§ **TASK DETAILS**
Only the text should be kept: print every entry below exactly and leave each image out.

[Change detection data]
• • • • • • •

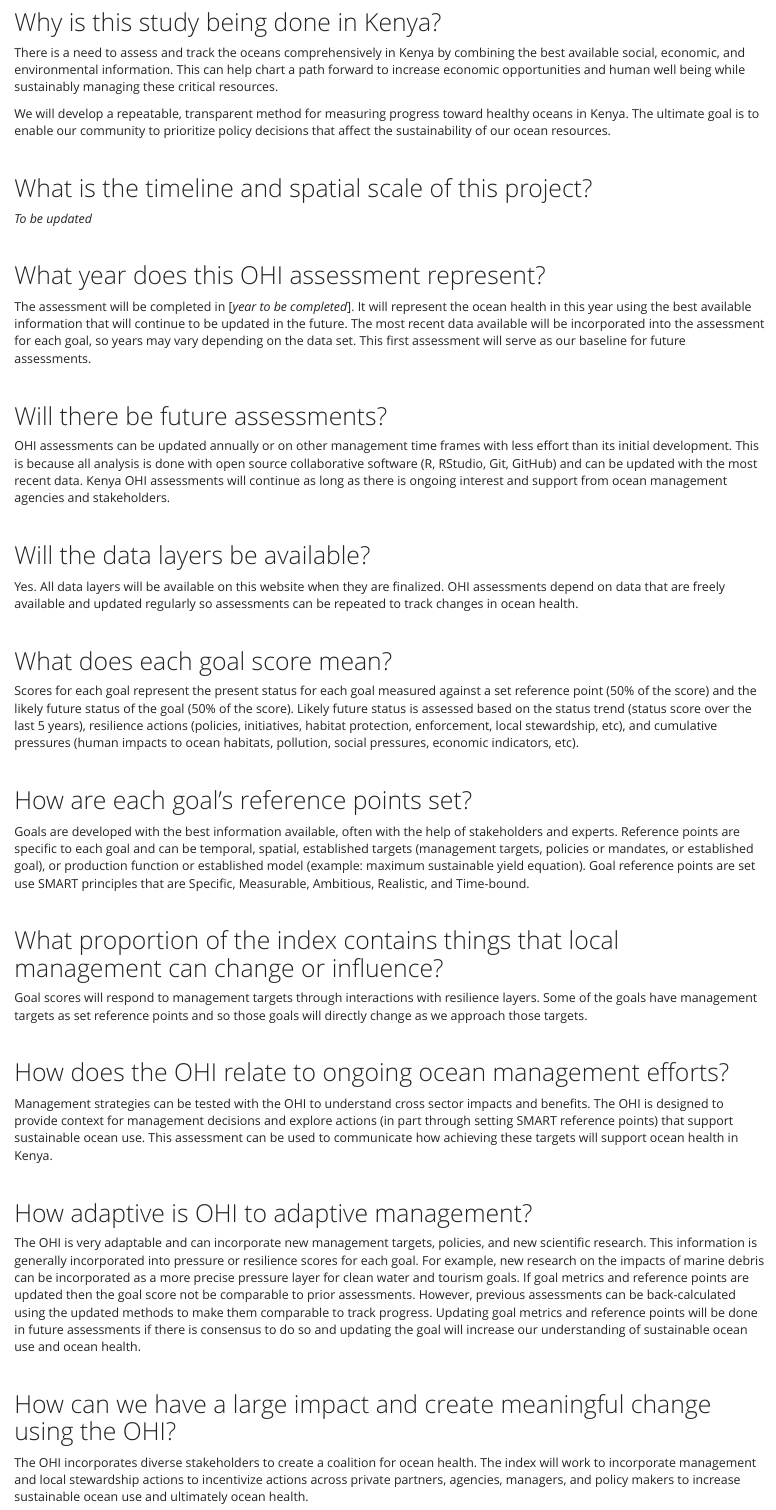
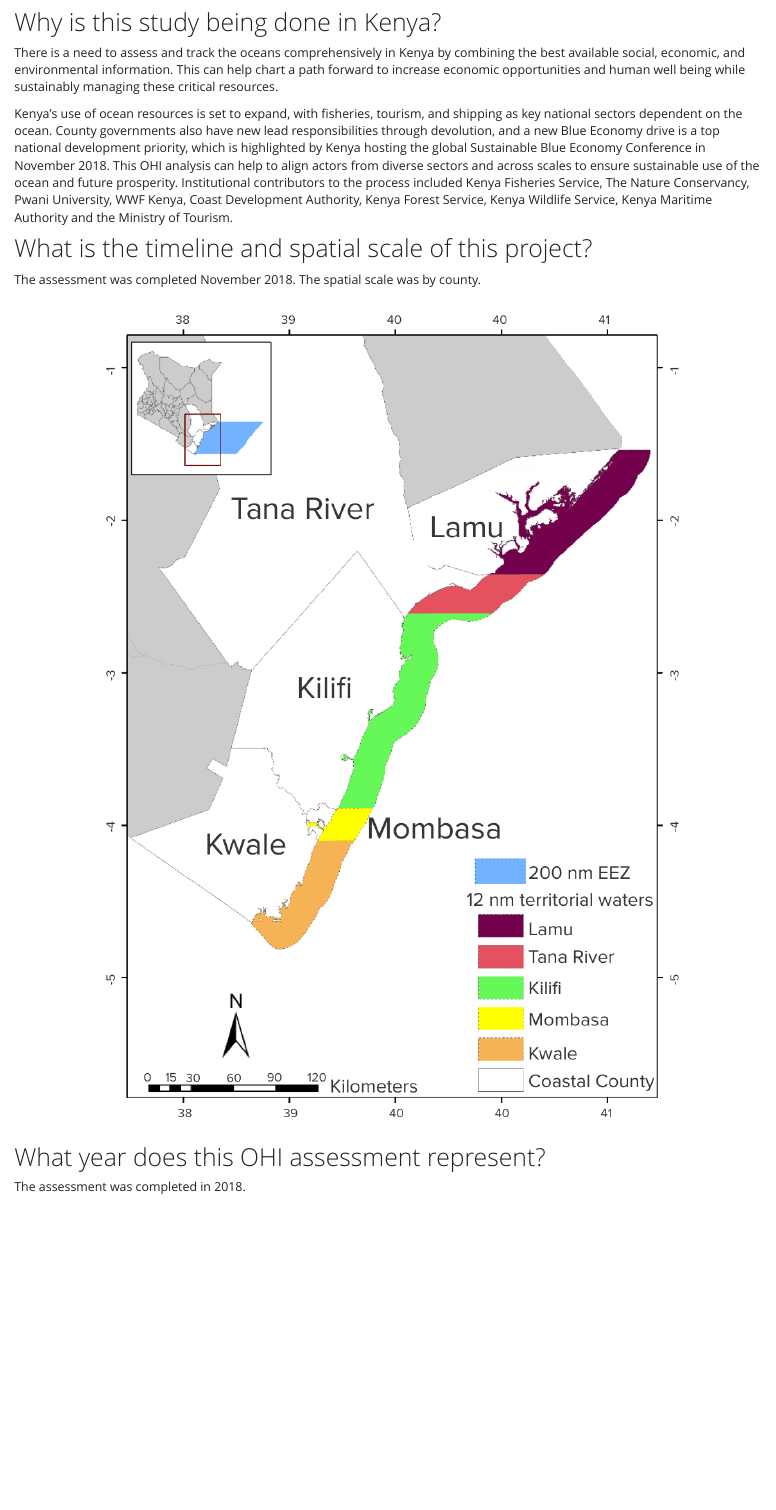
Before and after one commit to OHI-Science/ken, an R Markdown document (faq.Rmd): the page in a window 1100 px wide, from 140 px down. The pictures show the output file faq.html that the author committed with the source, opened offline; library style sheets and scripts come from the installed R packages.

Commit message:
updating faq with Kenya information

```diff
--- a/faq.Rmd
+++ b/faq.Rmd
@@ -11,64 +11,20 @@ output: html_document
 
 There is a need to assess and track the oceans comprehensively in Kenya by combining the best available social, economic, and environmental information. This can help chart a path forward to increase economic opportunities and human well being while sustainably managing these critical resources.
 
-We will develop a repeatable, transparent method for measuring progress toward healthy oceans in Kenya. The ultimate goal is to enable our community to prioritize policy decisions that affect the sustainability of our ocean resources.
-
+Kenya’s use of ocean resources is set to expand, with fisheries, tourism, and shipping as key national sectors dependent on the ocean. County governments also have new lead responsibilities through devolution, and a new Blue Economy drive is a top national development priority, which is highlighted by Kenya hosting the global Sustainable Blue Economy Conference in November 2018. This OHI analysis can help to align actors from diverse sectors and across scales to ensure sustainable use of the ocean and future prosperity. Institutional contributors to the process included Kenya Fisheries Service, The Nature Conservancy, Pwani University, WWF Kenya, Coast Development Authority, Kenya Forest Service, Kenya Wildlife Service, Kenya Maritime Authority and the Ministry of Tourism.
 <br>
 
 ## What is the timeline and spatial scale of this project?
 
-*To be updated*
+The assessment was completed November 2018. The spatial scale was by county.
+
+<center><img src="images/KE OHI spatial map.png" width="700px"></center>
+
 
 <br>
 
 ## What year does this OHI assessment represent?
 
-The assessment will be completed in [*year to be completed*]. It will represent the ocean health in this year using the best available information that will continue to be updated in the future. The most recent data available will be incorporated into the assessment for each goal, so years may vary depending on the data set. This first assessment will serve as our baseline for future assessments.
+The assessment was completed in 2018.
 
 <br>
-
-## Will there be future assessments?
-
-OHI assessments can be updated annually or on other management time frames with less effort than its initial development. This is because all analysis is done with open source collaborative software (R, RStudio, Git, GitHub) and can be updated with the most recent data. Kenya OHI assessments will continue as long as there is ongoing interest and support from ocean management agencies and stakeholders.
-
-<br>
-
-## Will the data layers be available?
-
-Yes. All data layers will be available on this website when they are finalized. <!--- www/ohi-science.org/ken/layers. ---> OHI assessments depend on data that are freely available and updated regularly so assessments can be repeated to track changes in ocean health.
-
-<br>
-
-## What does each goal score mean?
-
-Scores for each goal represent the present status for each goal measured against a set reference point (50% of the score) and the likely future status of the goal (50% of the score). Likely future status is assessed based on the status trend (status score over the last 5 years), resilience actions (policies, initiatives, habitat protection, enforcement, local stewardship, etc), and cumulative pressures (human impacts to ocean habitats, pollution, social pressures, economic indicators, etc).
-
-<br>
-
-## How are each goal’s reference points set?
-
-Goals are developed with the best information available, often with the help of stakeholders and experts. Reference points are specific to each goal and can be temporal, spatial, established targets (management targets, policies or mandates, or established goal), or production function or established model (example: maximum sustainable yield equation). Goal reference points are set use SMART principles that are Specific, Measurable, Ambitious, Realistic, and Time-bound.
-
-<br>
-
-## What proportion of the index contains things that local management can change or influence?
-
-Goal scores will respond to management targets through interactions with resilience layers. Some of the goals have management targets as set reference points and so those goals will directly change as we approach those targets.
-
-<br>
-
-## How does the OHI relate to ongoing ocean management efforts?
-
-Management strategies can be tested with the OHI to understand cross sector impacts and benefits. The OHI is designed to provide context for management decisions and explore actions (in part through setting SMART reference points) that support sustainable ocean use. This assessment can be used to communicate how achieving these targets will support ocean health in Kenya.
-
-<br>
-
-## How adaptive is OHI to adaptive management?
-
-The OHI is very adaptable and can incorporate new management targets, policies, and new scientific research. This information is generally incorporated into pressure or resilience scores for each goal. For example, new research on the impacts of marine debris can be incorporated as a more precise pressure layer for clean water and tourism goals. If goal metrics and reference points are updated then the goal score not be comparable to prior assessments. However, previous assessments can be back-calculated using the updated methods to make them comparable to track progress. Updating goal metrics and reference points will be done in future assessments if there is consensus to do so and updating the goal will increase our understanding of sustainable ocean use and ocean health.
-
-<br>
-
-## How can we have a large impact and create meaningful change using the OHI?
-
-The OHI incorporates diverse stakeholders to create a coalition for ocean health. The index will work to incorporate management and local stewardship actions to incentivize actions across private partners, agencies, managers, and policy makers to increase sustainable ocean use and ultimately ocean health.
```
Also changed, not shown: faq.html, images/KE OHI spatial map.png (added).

• • • • • • •

§ **RESPONSE TO THIS TASK**
Before and after one commit to OHI-Science/ken, an R Markdown document (faq.Rmd): the page in a window 1100 px wide, from 140 px down. The pictures show the output file faq.html that the author committed with the source, opened offline; library style sheets and scripts come from the installed R packages.

Commit message:
updating faq with Kenya information

```diff
--- a/faq.Rmd
+++ b/faq.Rmd
@@ -11,64 +11,20 @@ output: html_document
 
 There is a need to assess and track the oceans comprehensively in Kenya by combining the best available social, economic, and environmental information. This can help chart a path forward to increase economic opportunities and human well being while sustainably managing these critical resources.
 
-We will develop a repeatable, transparent method for measuring progress toward healthy oceans in Kenya. The ultimate goal is to enable our community to prioritize policy decisions that affect the sustainability of our ocean resources.
-
+Kenya’s use of ocean resources is set to expand, with fisheries, tourism, and shipping as key national sectors dependent on the ocean. County governments also have new lead responsibilities through devolution, and a new Blue Economy drive is a top national development priority, which is highlighted by Kenya hosting the global Sustainable Blue Economy Conference in November 2018. This OHI analysis can help to align actors from diverse sectors and across scales to ensure sustainable use of the ocean and future prosperity. Institutional contributors to the process included Kenya Fisheries Service, The Nature Conservancy, Pwani University, WWF Kenya, Coast Development Authority, Kenya Forest Service, Kenya Wildlife Service, Kenya Maritime Authority and the Ministry of Tourism.
 <br>
 
 ## What is the timeline and spatial scale of this project?
 
-*To be updated*
+The assessment was completed November 2018. The spatial scale was by county.
+
+<center><img src="images/KE OHI spatial map.png" width="700px"></center>
+
 
 <br>
 
 ## What year does this OHI assessment represent?
 
-The assessment will be completed in [*year to be completed*]. It will represent the ocean health in this year using the best available information that will continue to be updated in the future. The most recent data available will be incorporated into the assessment for each goal, so years may vary depending on the data set. This first assessment will serve as our baseline for future assessments.
+The assessment was completed in 2018.
 
 <br>
-
-## Will there be future assessments?
-
-OHI assessments can be updated annually or on other management time frames with less effort than its initial development. This is because all analysis is done with open source collaborative software (R, RStudio, Git, GitHub) and can be updated with the most recent data. Kenya OHI assessments will continue as long as there is ongoing interest and support from ocean management agencies and stakeholders.
-
-<br>
-
-## Will the data layers be available?
-
-Yes. All data layers will be available on this website when they are finalized. <!--- www/ohi-science.org/ken/layers. ---> OHI assessments depend on data that are freely available and updated regularly so assessments can be repeated to track changes in ocean health.
-
-<br>
-
-## What does each goal score mean?
-
-Scores for each goal represent the present status for each goal measured against a set reference point (50% of the score) and the likely future status of the goal (50% of the score). Likely future status is assessed based on the status trend (status score over the last 5 years), resilience actions (policies, initiatives, habitat protection, enforcement, local stewardship, etc), and cumulative pressures (human impacts to ocean habitats, pollution, social pressures, economic indicators, etc).
-
-<br>
-
-## How are each goal’s reference points set?
-
-Goals are developed with the best information available, often with the help of stakeholders and experts. Reference points are specific to each goal and can be temporal, spatial, established targets (management targets, policies or mandates, or established goal), or production function or established model (example: maximum sustainable yield equation). Goal reference points are set use SMART principles that are Specific, Measurable, Ambitious, Realistic, and Time-bound.
-
-<br>
-
-## What proportion of the index contains things that local management can change or influence?
-
-Goal scores will respond to management targets through interactions with resilience layers. Some of the goals have management targets as set reference points and so those goals will directly change as we approach those targets.
-
-<br>
-
-## How does the OHI relate to ongoing ocean management efforts?
-
-Management strategies can be tested with the OHI to understand cross sector impacts and benefits. The OHI is designed to provide context for management decisions and explore actions (in part through setting SMART reference points) that support sustainable ocean use. This assessment can be used to communicate how achieving these targets will support ocean health in Kenya.
-
-<br>
-
-## How adaptive is OHI to adaptive management?
-
-The OHI is very adaptable and can incorporate new management targets, policies, and new scientific research. This information is generally incorporated into pressure or resilience scores for each goal. For example, new research on the impacts of marine debris can be incorporated as a more precise pressure layer for clean water and tourism goals. If goal metrics and reference points are updated then the goal score not be comparable to prior assessments. However, previous assessments can be back-calculated using the updated methods to make them comparable to track progress. Updating goal metrics and reference points will be done in future assessments if there is consensus to do so and updating the goal will increase our understanding of sustainable ocean use and ocean health.
-
-<br>
-
-## How can we have a large impact and create meaningful change using the OHI?
-
-The OHI incorporates diverse stakeholders to create a coalition for ocean health. The index will work to incorporate management and local stewardship actions to incentivize actions across private partners, agencies, managers, and policy makers to increase sustainable ocean use and ultimately ocean health.
```
Also changed, not shown: faq.html, images/KE OHI spatial map.png (added).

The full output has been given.